Microplastics, which get gobbled up by whales, deep-sea fish and plankton, have also turned up in the bodies of mosquitoes, scientists have revealed.
The research, published Wednesday in the journal Biology Letters, is the first to show that bits of plastic can be transferred between a mosquito’s life stages that use different habitats.
For the study, the scientists fed the larvae of Culex pipiens—the common house mosquito—different-sized fluorescent polystyrene beads. The researchers found that the tiny fragments stayed in the larvae’s bodies as they matured into flying adults.
Beads that were smaller than 2 micrometers in size transferred “readily” into pupae and adult stages, while larger beads that were 15 micrometers in size transferred at a “significantly reduced” rate, the paper states.
“Larvae are filter feeders that waft little combs towards their mouths, so they can’t actually distinguish between a bit of plastic and a bit of food,” lead researcher Amanda Callaghan of the University of Reading told The Guardian. “They eat algae, which are more or less the same size as these microplastics.”

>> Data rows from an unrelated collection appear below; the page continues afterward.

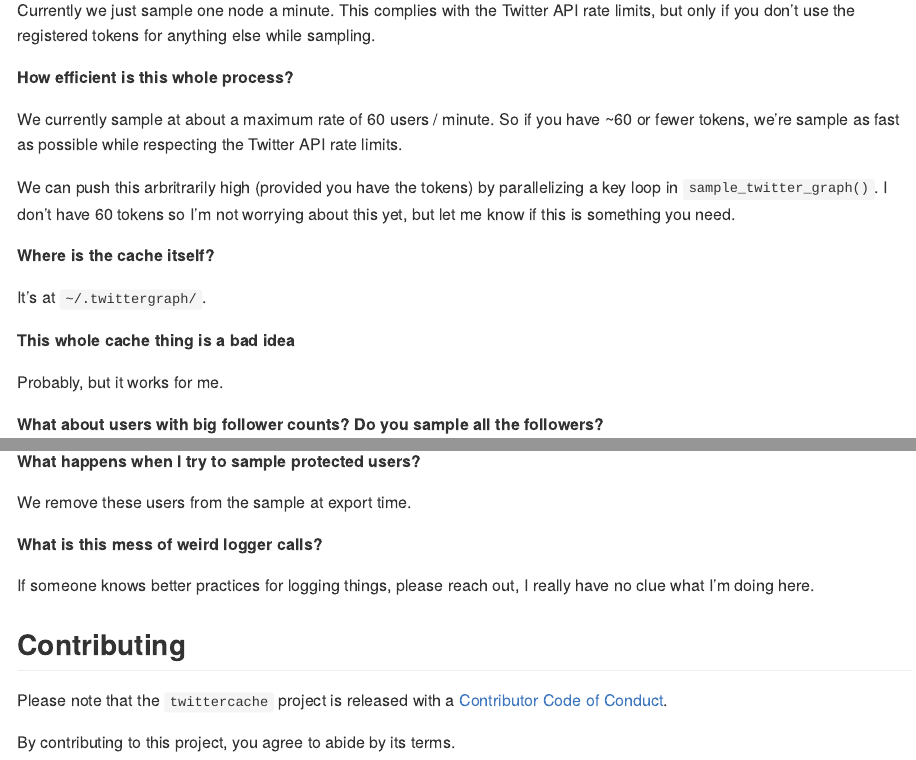
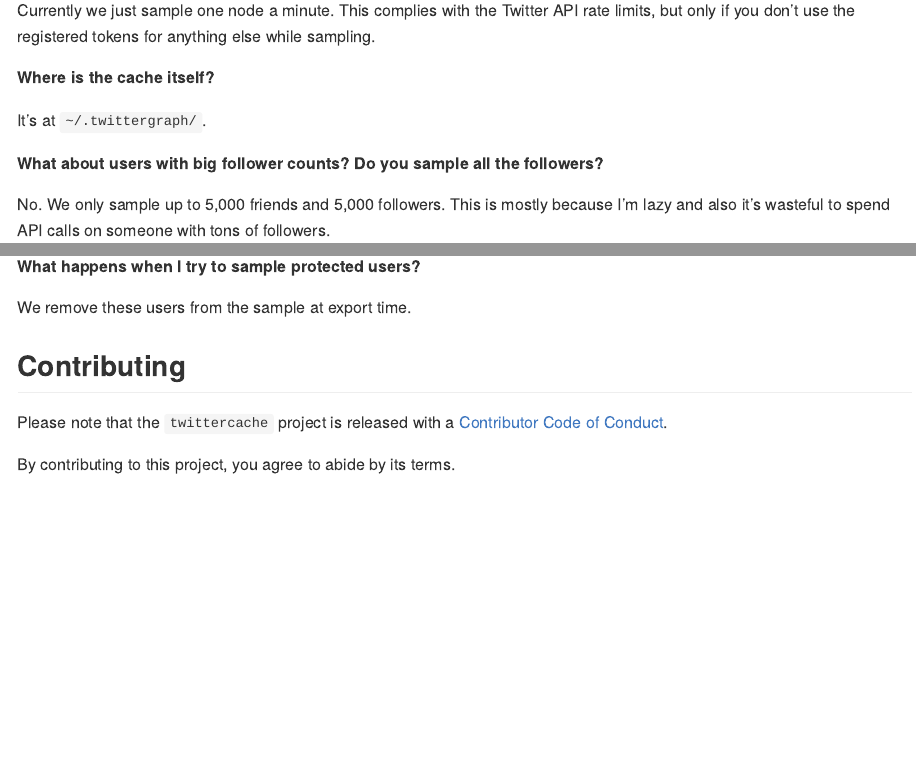
Before and after one commit to alexpghayes/twittercache, an R Markdown document (README.Rmd): the page in a window 1100 px wide, from 2830 px down before the commit and from 710 px down after it, so that both start at the same text, and a second part further down, joined at a grey line. The pictures show the output file README.md that the author committed with the source, drawn offline in the style of GitHub; badge pictures from the web are left out.

Commit message:
README updates

```diff
--- a/README.Rmd
+++ b/README.Rmd
@@ -46,23 +46,9 @@ devtools::install_github("alexpghayes/twittercache")
 
 Currently we just sample one node a minute. This complies with the Twitter API rate limits, but only if you don't use the registered tokens for anything else while sampling.
 
-**How efficient is this whole process?**
-
-We currently sample at about a maximum rate of 60 users / minute. So if you have ~60 or fewer tokens, we sample as fast as possible while respecting the Twitter API rate limits.
-
-We can push this arbritrarily high (provided you have the tokens) by parallelizing a key loop in `sample_twitter_graph()`. I don't have 60 tokens so I'm not worrying about this yet, but let me know if this is something you need.
-
 **Where is the cache itself?**
 
 It's at `~/.twittergraph/`.
-
-**Why is the cache so large?**
-
-Twitter user IDs are 64 bit integers, which are expensive to store. Also, the Twitter graph is super dense, which makes storing the edgelist painful.
-
-**This whole cache thing is a bad idea**
-
-Probably, but it works for me.
 
 **What about users with big follower counts? Do you sample all the followers?**
 
@@ -74,10 +60,6 @@ Recall that you can pick up an edge in the network from either node. We recommen
 
 We remove these users from the sample at export time.
 
-**What is this mess of weird logger calls?**
-
-If someone knows better practices for logging things, please reach out, I really have no clue what I'm doing here.
-
 ## Contributing
 
 Please note that the `twittercache` project is released with a [Contributor Code of Conduct](CODE_OF_CONDUCT.md).
```
Also changed, not shown: README.md.
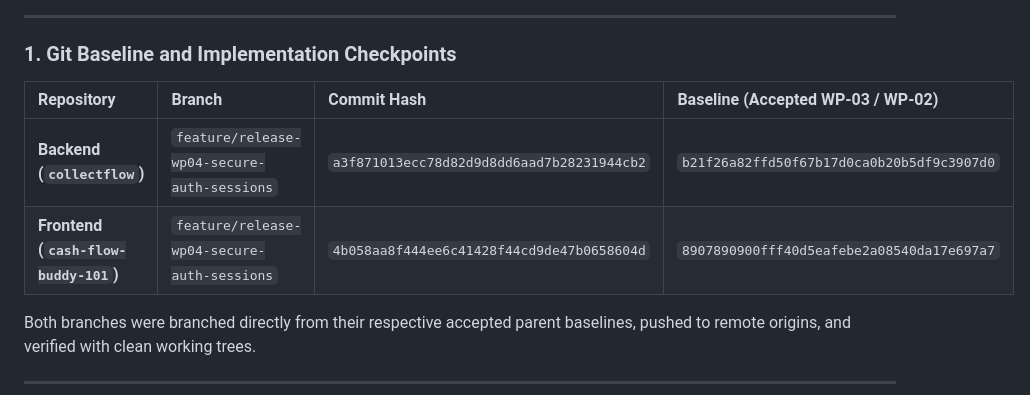
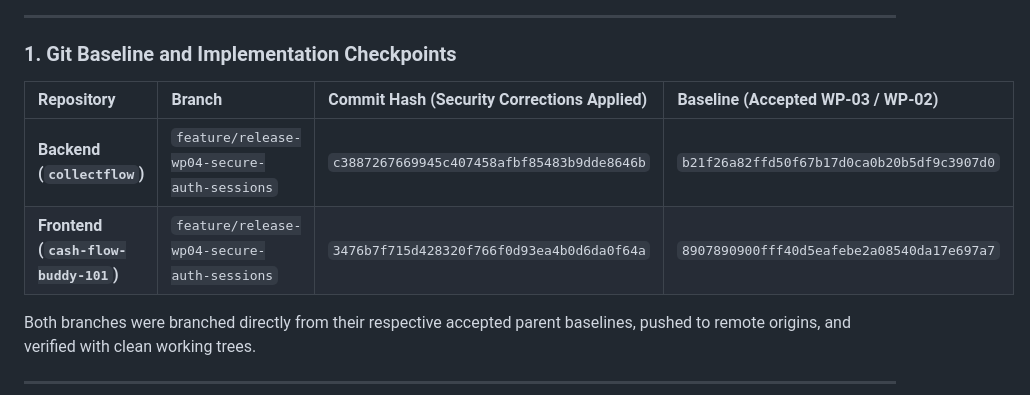
Before and after one commit to AnishB-Personal/collectflow, a Markdown page: docs/reviews/COLLECTFLOW_RELEASE_WP04_IMPLEMENTATION_REPORT.md, the part around the change. GitHub-like rendering.

Commit message:
docs: record final commit hashes in WP04 implementation report

```diff
--- a/docs/reviews/COLLECTFLOW_RELEASE_WP04_IMPLEMENTATION_REPORT.md
+++ b/docs/reviews/COLLECTFLOW_RELEASE_WP04_IMPLEMENTATION_REPORT.md
@@ -7,10 +7,10 @@
 
 ### 1. Git Baseline and Implementation Checkpoints
 
-| Repository | Branch | Commit Hash | Baseline (Accepted WP-03 / WP-02) |
+| Repository | Branch | Commit Hash (Security Corrections Applied) | Baseline (Accepted WP-03 / WP-02) |
 | :--- | :--- | :--- | :--- |
-| **Backend (`collectflow`)** | `feature/release-wp04-secure-auth-sessions` | `a3f871013ecc78d82d9d8dd6aad7b28231944cb2` | `b21f26a82ffd50f67b17d0ca0b20b5df9c3907d0` |
-| **Frontend (`cash-flow-buddy-101`)** | `feature/release-wp04-secure-auth-sessions` | `4b058aa8f444ee6c41428f44cd9de47b0658604d` | `8907890900fff40d5eafebe2a08540da17e697a7` |
+| **Backend (`collectflow`)** | `feature/release-wp04-secure-auth-sessions` | `c3887267669945c407458afbf85483b9dde8646b` | `b21f26a82ffd50f67b17d0ca0b20b5df9c3907d0` |
+| **Frontend (`cash-flow-buddy-101`)** | `feature/release-wp04-secure-auth-sessions` | `3476b7f715d428320f766f0d93ea4b0d6da0f64a` | `8907890900fff40d5eafebe2a08540da17e697a7` |
 
 Both branches were branched directly from their respective accepted parent baselines, pushed to remote origins, and verified with clean working trees.
 
```
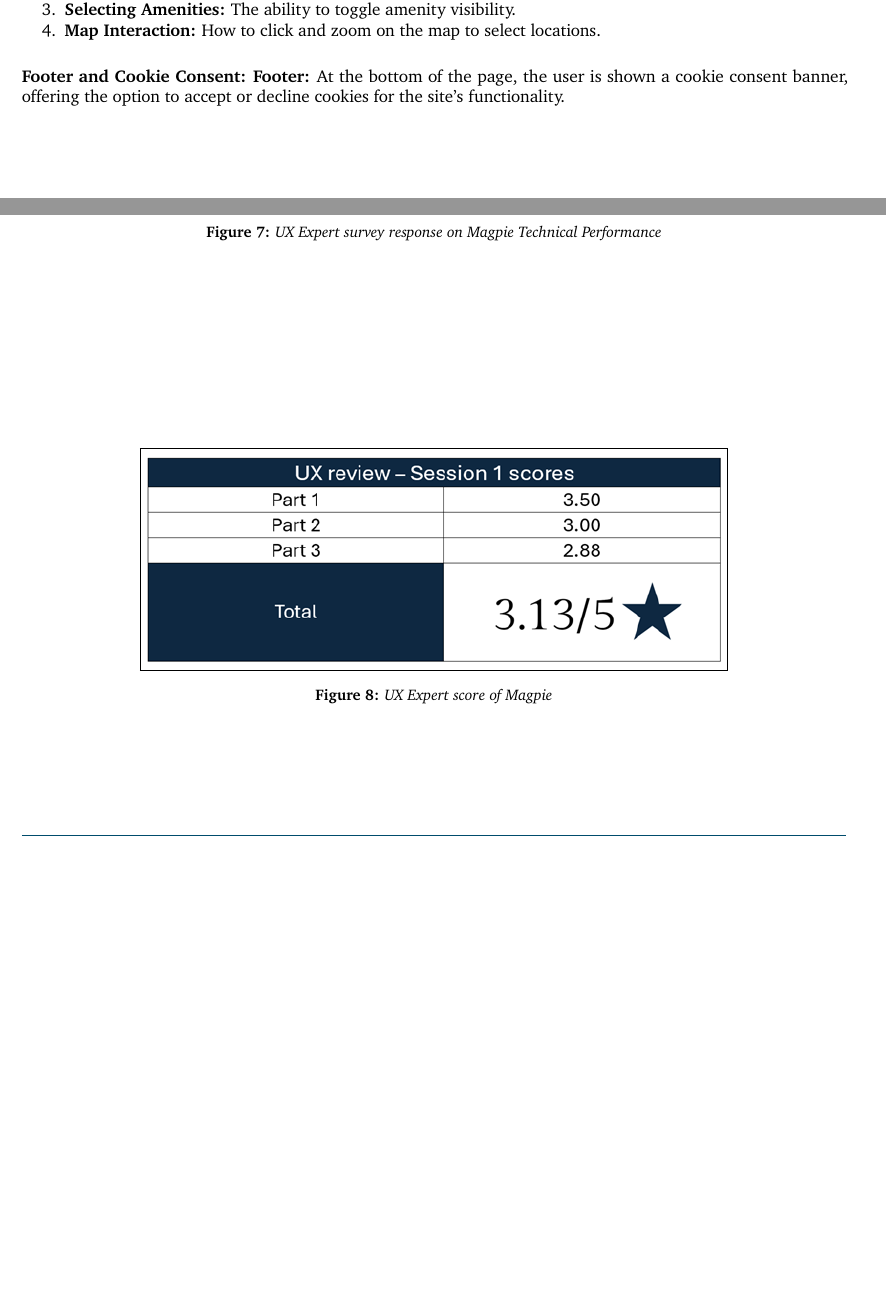
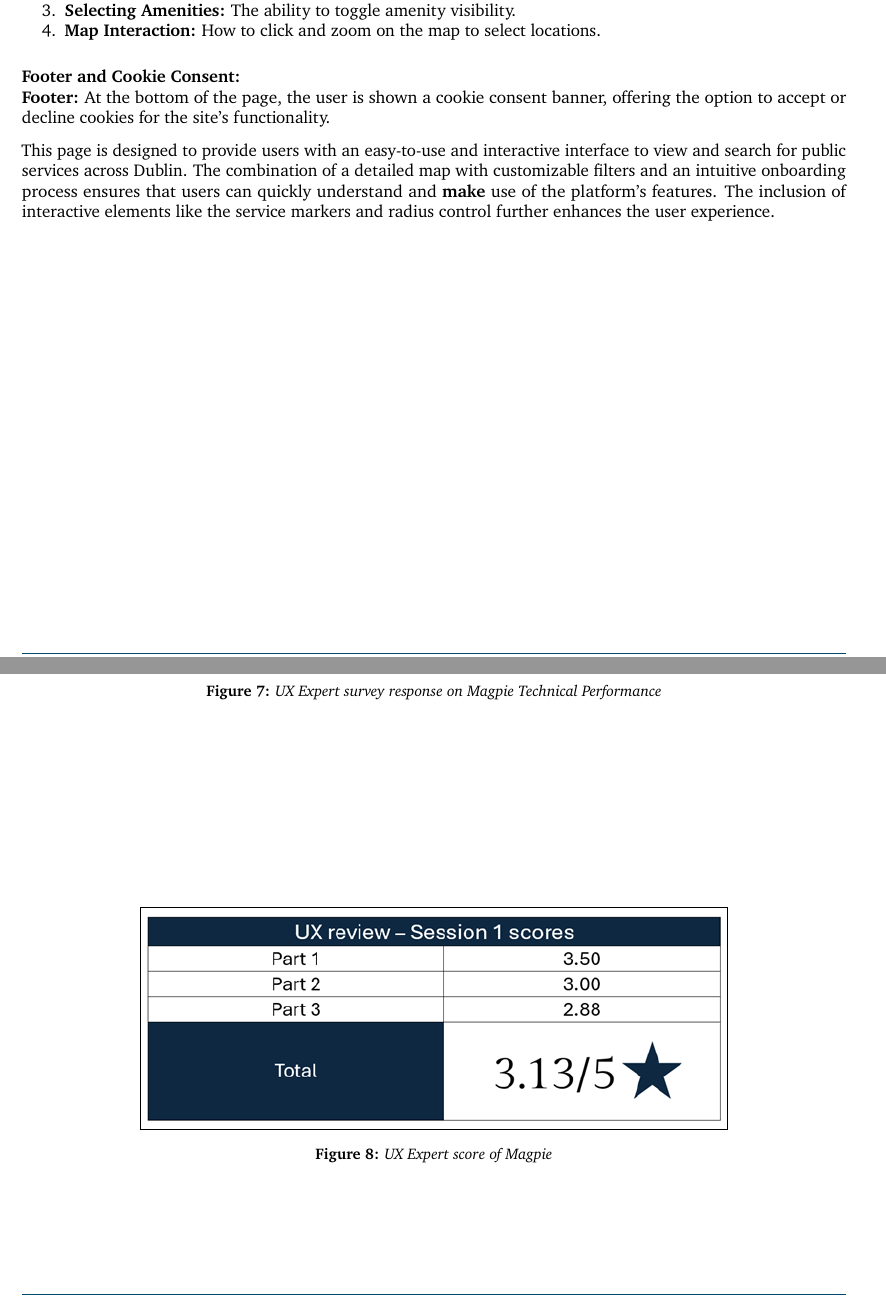
Before and after one commit to 2024-CMPU9010-GROUP-3/PROJECT, a LaTeX document (Documentation/final-report/main.tex, which reads Documentation/final-report/pages/technical_solution/frontend.tex): two parts of pages 10 and 15 of 17, joined at a grey line, cut so that both start at the same text, the shorter picture padded with empty space. Compiled offline with pdfLaTeX.

Commit message:
Added landing page stub

```diff
--- a/Documentation/final-report/pages/technical_solution/frontend.tex
+++ b/Documentation/final-report/pages/technical_solution/frontend.tex
@@ -108,8 +110,10 @@ A guided onboarding process walks the user through the various features of the p
     \item \textbf{Selecting Amenities:} The ability to toggle amenity visibility.
     \item \textbf{Map Interaction:} How  to click and zoom on the map to select locations.
 \end{enumerate}
-\textbf{Footer and Cookie Consent:}
+\textbf{Footer and Cookie Consent:}\\
 \textbf{Footer:} At the bottom of the page, the user is shown a cookie consent banner, offering the option to accept or decline cookies for the site’s functionality.
+
+This page is designed to provide users with an easy-to-use and interactive interface to view and search for public services across Dublin. The combination of a detailed map with customizable filters and an intuitive onboarding process ensures that users can quickly understand and \textbf{make} use of the platform’s features. The inclusion of interactive elements like the service markers and radius control further enhances the user experience.
 
 
 \paragraph{}
```
Also changed, not shown: Documentation/final-report/pages/technical_solution/frontend.tex (2 more changed lines).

The study suggests that plastics could enter the larger food chain if birds, bats or other creatures eat the mosquitoes.
“The implication is that you can have plastics at the bottom of the pond that are now going up into the air and being eaten by spiders and bats and animals that normally wouldn’t have access to that plastic,” Callaghan told The Independent.
“You could have a dragonfly, for example, eating mosquitoes as they are emerging—so it could be eating lots of mosquitoes with plastic in them, and then a bird could be eating that and getting an even bigger dose.”
The researchers are now studying if consuming plastics harms the mosquitoes, The Guardian reported.
“It is a shocking reality that plastic is contaminating almost every corner of the environment and its ecosystems,” Callaghan added. “Much recent attention has been given to the plastics polluting our oceans, but this research reveals it is also in our skies.”
Source: Eco Watch